> **Data for analysis**:

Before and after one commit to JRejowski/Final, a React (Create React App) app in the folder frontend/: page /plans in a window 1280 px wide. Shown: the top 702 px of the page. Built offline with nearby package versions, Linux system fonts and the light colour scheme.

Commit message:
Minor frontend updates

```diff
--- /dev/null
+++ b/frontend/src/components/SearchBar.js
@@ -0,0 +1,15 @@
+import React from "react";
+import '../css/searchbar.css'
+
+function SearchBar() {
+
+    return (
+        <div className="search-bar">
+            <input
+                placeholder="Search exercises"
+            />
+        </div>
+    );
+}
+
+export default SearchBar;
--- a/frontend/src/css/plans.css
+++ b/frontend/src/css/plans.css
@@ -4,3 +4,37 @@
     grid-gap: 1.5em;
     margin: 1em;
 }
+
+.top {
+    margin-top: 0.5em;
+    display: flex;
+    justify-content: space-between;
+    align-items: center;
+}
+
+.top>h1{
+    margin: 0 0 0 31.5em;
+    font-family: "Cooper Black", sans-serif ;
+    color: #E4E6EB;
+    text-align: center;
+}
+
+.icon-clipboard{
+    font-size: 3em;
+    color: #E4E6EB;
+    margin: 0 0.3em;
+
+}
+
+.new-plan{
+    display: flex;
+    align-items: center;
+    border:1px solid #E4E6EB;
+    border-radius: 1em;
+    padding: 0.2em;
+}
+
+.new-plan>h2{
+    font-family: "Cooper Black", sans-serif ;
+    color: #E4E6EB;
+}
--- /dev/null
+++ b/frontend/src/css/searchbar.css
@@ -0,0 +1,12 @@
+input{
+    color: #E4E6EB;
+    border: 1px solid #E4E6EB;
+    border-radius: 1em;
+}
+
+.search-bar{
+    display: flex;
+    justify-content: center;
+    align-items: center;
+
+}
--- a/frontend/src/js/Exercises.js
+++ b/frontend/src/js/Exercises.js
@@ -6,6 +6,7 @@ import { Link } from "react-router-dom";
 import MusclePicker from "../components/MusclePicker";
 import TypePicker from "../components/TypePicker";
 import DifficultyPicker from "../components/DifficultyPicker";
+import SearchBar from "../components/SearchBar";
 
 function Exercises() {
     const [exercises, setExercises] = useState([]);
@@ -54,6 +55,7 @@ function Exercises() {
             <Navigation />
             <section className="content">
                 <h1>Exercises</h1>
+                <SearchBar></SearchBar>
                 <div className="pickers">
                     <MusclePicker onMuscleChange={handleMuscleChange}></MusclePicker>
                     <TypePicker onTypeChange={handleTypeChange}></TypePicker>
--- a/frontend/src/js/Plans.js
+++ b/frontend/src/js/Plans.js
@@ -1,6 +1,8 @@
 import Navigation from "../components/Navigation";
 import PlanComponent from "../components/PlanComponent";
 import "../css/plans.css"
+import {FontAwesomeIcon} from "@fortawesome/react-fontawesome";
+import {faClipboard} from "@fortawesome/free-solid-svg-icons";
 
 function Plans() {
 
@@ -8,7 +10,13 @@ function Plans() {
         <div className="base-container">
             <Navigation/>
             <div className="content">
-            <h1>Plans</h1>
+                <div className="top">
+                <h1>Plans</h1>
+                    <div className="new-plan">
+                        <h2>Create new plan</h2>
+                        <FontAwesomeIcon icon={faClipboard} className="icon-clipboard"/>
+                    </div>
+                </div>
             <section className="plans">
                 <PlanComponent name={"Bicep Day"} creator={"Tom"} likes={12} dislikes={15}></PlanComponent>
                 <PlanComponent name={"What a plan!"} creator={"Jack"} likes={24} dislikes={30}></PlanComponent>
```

> **What to produce**:
This task calls for the material above to be duplicated verbatim.

> **Response box**:
Before and after one commit to JRejowski/Final, a React (Create React App) app in the folder frontend/: page /plans in a window 1280 px wide. Shown: the top 702 px of the page. Built offline with nearby package versions, Linux system fonts and the light colour scheme.

Commit message:
Minor frontend updates

```diff
--- /dev/null
+++ b/frontend/src/components/SearchBar.js
@@ -0,0 +1,15 @@
+import React from "react";
+import '../css/searchbar.css'
+
+function SearchBar() {
+
+    return (
+        <div className="search-bar">
+            <input
+                placeholder="Search exercises"
+            />
+        </div>
+    );
+}
+
+export default SearchBar;
--- a/frontend/src/css/plans.css
+++ b/frontend/src/css/plans.css
@@ -4,3 +4,37 @@
     grid-gap: 1.5em;
     margin: 1em;
 }
+
+.top {
+    margin-top: 0.5em;
+    display: flex;
+    justify-content: space-between;
+    align-items: center;
+}
+
+.top>h1{
+    margin: 0 0 0 31.5em;
+    font-family: "Cooper Black", sans-serif ;
+    color: #E4E6EB;
+    text-align: center;
+}
+
+.icon-clipboard{
+    font-size: 3em;
+    color: #E4E6EB;
+    margin: 0 0.3em;
+
+}
+
+.new-plan{
+    display: flex;
+    align-items: center;
+    border:1px solid #E4E6EB;
+    border-radius: 1em;
+    padding: 0.2em;
+}
+
+.new-plan>h2{
+    font-family: "Cooper Black", sans-serif ;
+    color: #E4E6EB;
+}
--- /dev/null
+++ b/frontend/src/css/searchbar.css
@@ -0,0 +1,12 @@
+input{
+    color: #E4E6EB;
+    border: 1px solid #E4E6EB;
+    border-radius: 1em;
+}
+
+.search-bar{
+    display: flex;
+    justify-content: center;
+    align-items: center;
+
+}
--- a/frontend/src/js/Exercises.js
+++ b/frontend/src/js/Exercises.js
@@ -6,6 +6,7 @@ import { Link } from "react-router-dom";
 import MusclePicker from "../components/MusclePicker";
 import TypePicker from "../components/TypePicker";
 import DifficultyPicker from "../components/DifficultyPicker";
+import SearchBar from "../components/SearchBar";
 
 function Exercises() {
     const [exercises, setExercises] = useState([]);
@@ -54,6 +55,7 @@ function Exercises() {
             <Navigation />
             <section className="content">
                 <h1>Exercises</h1>
+                <SearchBar></SearchBar>
                 <div className="pickers">
                     <MusclePicker onMuscleChange={handleMuscleChange}></MusclePicker>
                     <TypePicker onTypeChange={handleTypeChange}></TypePicker>
--- a/frontend/src/js/Plans.js
+++ b/frontend/src/js/Plans.js
@@ -1,6 +1,8 @@
 import Navigation from "../components/Navigation";
 import PlanComponent from "../components/PlanComponent";
 import "../css/plans.css"
+import {FontAwesomeIcon} from "@fortawesome/react-fontawesome";
+import {faClipboard} from "@fortawesome/free-solid-svg-icons";
 
 function Plans() {
 
@@ -8,7 +10,13 @@ function Plans() {
         <div className="base-container">
             <Navigation/>
             <div className="content">
-            <h1>Plans</h1>
+                <div className="top">
+                <h1>Plans</h1>
+                    <div className="new-plan">
+                        <h2>Create new plan</h2>
+                        <FontAwesomeIcon icon={faClipboard} className="icon-clipboard"/>
+                    </div>
+                </div>
             <section className="plans">
                 <PlanComponent name={"Bicep Day"} creator={"Tom"} likes={12} dislikes={15}></PlanComponent>
                 <PlanComponent name={"What a plan!"} creator={"Jack"} likes={24} dislikes={30}></PlanComponent>
```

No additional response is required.